The newest game from developer Crows, Crows, Crows, “Dr. Langeskov, the Tiger, and the Terribly Cursed Emerald: A Whirlwind Heist,” takes anywhere from 15 to 30 minutes to complete. In that time, it manages to become one of the most entertaining and absurd video games available on Steam.
To call it “meta” would be an understatement. The entire concept of the game is that it cannot be played because someone else is already playing it. The player must assume the position of developer, rushing around the background of a large studio and ensuring the the other player is getting the most out of their experience.
The first hiccup comes immediately upon launching the game. Instead of the typical options of low, medium or high resolution, the player will select between “cardboard,” “copper,” “gold” and “emerald.” Once the game begins to load, the onscreen-hints will fail to appear, and the player will be transported to a waiting room, where their journey begins. Though the game-within-the-game itself sounds outrageously over-the-top and fun, the behind-the-scenes world itself is far more entertaining.
In a style similar to “The Stanley Parable,” the player will traverse in an office-like setting accompanied by a British narrator, voiced by comedian Simon Amstell. His instructions can be ignored, much to his chagrin, but the outcome of the game is the same, regardless of how the player plays it. Despite the seemingly limitless nature of the game, there are surprisingly few opportunities for exploration. There are several doors labeled with intriguing titles, and various flips and switches imply that there is a lot more happening behind the scenes than the player is granted access to.

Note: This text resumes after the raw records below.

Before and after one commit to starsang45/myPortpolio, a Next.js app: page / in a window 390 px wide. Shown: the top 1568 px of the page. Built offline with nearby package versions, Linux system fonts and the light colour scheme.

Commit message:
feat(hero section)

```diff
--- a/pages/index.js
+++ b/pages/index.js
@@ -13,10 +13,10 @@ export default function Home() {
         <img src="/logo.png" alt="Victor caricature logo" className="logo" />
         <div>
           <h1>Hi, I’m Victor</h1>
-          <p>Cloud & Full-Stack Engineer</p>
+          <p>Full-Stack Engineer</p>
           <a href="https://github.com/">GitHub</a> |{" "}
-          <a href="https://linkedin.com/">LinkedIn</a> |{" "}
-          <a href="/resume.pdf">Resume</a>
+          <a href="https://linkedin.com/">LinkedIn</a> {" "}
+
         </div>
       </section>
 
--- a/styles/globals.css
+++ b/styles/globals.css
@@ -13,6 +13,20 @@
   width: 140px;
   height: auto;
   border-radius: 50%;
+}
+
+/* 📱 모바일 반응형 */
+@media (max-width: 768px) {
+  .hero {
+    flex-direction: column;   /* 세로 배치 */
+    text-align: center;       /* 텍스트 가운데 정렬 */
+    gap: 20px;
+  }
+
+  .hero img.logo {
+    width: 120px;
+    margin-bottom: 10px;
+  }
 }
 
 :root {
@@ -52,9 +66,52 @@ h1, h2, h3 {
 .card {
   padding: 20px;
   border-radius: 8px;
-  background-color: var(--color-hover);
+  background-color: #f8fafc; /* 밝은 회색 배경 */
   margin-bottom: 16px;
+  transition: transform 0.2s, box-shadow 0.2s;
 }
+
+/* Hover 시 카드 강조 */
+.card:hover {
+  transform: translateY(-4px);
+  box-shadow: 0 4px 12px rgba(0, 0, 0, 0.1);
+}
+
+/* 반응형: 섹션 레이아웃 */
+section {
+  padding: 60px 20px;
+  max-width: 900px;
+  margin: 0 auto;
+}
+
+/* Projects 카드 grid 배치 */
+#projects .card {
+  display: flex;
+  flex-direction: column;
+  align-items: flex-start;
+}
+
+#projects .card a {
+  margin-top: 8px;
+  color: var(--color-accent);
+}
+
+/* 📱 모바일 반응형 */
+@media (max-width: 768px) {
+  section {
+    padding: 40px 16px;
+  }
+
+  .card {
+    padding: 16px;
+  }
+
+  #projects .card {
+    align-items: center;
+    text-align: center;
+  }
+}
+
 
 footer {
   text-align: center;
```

This does not stop the game from being entertaining. Different actions will result in different reactions from the narrator, and different items will be available on subsequent play-throughs that offer further insight into the nature of the game. If nothing else, it offers enough entertainment to occupy an entire evening. Additional voice-acting from Justin Roiland of “Rick and Morty” adds a whole other level of comedy into the mix that can easily be overlooked in initial play-throughs, if the player is not careful.

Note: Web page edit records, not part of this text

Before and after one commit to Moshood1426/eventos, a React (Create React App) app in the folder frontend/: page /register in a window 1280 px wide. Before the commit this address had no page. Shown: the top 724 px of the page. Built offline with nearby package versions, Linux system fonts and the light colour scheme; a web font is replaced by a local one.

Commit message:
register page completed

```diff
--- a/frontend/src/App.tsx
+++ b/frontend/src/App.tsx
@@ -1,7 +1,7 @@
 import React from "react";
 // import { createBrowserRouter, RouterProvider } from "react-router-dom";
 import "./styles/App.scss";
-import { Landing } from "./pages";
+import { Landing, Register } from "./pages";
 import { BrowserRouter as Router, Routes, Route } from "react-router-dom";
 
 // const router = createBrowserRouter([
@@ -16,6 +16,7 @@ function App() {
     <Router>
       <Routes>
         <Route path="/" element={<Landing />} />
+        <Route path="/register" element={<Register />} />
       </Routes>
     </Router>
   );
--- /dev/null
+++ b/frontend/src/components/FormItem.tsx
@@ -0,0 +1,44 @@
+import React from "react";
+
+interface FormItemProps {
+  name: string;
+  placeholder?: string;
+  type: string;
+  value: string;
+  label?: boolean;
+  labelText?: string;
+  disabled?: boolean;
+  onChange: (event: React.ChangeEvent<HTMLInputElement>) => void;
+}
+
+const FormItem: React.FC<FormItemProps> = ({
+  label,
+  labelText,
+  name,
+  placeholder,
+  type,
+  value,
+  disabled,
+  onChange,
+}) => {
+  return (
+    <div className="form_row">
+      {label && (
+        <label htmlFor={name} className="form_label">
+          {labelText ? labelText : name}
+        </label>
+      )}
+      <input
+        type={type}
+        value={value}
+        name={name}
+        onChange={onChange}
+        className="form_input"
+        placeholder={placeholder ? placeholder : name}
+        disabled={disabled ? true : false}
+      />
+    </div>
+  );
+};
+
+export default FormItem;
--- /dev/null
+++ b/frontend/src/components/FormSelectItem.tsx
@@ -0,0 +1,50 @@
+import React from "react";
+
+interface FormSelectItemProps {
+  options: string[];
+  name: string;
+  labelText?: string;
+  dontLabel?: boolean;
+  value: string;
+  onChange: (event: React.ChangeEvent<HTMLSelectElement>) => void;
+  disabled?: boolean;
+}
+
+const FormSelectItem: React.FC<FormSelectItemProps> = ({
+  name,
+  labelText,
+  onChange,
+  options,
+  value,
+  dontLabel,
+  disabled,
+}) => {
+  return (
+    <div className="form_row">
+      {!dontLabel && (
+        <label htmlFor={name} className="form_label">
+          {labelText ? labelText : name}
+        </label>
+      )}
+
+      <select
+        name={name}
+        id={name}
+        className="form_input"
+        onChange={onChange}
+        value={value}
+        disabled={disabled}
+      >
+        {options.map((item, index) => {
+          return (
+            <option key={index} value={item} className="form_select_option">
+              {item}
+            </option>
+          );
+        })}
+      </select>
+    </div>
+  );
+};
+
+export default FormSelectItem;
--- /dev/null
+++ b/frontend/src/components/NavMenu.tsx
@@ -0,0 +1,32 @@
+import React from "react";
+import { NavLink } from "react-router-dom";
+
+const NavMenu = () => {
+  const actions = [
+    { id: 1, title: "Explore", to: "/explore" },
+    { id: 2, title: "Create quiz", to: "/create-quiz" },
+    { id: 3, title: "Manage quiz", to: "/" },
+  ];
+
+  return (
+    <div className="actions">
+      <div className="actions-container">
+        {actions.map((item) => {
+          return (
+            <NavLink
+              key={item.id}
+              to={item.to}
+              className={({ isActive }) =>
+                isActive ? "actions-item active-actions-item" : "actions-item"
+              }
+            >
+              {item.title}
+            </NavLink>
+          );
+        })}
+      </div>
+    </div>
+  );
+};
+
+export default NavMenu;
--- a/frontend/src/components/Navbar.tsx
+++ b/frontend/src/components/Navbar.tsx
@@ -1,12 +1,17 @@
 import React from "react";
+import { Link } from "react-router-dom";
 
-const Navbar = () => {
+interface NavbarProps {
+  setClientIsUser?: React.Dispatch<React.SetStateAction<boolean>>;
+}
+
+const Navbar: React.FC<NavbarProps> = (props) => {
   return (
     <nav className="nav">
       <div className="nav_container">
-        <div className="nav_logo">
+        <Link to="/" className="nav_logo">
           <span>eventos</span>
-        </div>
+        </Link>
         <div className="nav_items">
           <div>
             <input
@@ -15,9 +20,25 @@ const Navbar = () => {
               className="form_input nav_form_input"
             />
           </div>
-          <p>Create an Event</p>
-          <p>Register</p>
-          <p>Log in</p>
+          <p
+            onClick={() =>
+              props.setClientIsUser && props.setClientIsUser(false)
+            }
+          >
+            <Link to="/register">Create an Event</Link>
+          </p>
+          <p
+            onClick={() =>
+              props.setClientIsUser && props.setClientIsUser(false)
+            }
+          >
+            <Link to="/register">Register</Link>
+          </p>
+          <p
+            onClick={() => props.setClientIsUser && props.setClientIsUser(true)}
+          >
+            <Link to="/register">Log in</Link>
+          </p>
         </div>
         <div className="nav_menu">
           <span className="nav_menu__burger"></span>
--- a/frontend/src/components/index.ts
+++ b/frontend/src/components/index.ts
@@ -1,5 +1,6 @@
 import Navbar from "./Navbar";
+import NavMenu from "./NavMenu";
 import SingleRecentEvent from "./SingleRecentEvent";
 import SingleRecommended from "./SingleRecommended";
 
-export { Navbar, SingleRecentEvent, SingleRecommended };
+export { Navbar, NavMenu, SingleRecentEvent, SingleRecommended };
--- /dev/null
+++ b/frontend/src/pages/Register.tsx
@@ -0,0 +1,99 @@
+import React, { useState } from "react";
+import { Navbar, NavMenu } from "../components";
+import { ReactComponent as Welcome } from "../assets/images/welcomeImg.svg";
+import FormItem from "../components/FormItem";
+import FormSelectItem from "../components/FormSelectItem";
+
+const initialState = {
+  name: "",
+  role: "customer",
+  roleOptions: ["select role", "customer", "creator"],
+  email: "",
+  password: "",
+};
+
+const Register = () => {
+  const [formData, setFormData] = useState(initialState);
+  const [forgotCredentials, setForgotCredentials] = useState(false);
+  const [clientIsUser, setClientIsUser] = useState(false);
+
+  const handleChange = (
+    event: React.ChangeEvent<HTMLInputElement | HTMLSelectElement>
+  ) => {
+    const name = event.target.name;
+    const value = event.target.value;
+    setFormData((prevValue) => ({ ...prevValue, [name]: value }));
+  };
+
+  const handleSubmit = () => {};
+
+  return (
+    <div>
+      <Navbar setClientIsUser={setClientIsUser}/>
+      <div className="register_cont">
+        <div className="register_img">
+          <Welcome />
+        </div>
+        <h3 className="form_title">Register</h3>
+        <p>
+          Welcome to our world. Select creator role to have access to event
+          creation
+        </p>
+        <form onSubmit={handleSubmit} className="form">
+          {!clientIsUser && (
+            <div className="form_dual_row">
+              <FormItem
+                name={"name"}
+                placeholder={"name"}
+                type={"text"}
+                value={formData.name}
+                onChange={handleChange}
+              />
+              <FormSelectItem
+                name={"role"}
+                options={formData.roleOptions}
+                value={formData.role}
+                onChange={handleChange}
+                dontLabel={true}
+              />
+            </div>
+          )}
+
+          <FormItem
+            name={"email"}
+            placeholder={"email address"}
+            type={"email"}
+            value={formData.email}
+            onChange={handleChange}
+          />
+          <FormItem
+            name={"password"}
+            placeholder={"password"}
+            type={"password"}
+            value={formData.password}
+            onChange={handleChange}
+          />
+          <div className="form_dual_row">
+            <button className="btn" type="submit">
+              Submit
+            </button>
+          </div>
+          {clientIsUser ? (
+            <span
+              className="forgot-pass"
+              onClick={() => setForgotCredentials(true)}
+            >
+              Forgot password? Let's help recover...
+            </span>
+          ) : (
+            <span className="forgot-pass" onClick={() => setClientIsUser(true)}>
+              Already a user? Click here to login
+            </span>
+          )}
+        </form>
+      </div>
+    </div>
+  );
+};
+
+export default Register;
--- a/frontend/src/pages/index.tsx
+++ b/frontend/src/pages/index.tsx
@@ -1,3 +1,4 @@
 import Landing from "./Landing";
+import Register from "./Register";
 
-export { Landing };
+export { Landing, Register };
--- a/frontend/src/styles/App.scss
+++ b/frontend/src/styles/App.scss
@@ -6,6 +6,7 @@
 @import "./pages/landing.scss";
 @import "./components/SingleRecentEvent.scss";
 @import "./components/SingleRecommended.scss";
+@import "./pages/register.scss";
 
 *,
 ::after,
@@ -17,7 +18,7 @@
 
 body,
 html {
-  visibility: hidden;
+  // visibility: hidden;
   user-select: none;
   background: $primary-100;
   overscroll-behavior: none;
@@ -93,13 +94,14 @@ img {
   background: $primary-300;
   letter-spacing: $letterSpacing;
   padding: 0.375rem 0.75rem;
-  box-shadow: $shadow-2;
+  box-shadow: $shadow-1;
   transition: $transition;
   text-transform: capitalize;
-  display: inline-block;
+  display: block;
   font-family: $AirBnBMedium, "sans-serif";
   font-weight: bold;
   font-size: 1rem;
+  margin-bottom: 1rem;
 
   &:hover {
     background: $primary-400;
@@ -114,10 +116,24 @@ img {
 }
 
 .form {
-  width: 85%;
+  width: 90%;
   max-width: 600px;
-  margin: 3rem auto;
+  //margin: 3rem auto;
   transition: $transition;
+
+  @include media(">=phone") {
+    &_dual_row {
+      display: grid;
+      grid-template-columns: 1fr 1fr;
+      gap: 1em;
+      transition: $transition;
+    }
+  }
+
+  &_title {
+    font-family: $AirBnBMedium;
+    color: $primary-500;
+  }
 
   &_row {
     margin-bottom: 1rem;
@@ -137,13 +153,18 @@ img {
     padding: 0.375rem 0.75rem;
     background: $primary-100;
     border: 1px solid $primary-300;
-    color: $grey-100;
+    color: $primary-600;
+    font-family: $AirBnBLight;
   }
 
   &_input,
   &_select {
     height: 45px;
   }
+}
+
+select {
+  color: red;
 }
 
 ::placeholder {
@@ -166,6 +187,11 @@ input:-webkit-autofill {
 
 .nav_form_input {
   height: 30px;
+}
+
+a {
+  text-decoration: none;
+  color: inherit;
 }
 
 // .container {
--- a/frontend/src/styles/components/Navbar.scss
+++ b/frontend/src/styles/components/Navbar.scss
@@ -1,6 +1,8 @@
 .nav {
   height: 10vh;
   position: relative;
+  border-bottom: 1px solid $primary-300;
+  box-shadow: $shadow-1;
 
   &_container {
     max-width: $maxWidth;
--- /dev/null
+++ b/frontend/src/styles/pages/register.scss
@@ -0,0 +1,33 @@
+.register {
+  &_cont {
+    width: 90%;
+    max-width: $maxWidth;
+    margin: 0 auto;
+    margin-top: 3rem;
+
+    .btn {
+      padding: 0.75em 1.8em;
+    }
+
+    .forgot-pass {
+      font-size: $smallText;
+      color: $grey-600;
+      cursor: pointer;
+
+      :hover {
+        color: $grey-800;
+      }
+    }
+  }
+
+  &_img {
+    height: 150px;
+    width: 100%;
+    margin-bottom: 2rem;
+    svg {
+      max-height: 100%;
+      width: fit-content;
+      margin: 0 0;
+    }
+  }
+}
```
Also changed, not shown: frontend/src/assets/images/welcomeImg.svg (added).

The paradox of turning the consumer of a product into one of the producers seems to fit a video game setting appropriately, and the story takes advantage of this. As the player scampers around the backstage setting of the game, resignation notices and picket fences demanding higher compensation can be found. Perhaps as a gesture towards unfair labor practices in the indie gaming industry, or perhaps in the game development industry as a whole, “Dr. Langeskov” certainly pulls no punches, offering a hilarious examination on the necessity of workers and offering interesting satire on video games.
In terms of the games mechanics, everything is very smooth. The controls are easy and the graphics are great, regardless of what resolution the player selects in the beginning. The voice acting is very entertaining, and the writing is witty and clever. The length of the game may be the only issue, but the abruptness of the ending adds another level of humor that makes it appropriate. “Dr. Langeskov” is free on Steam and is well-worth checking out.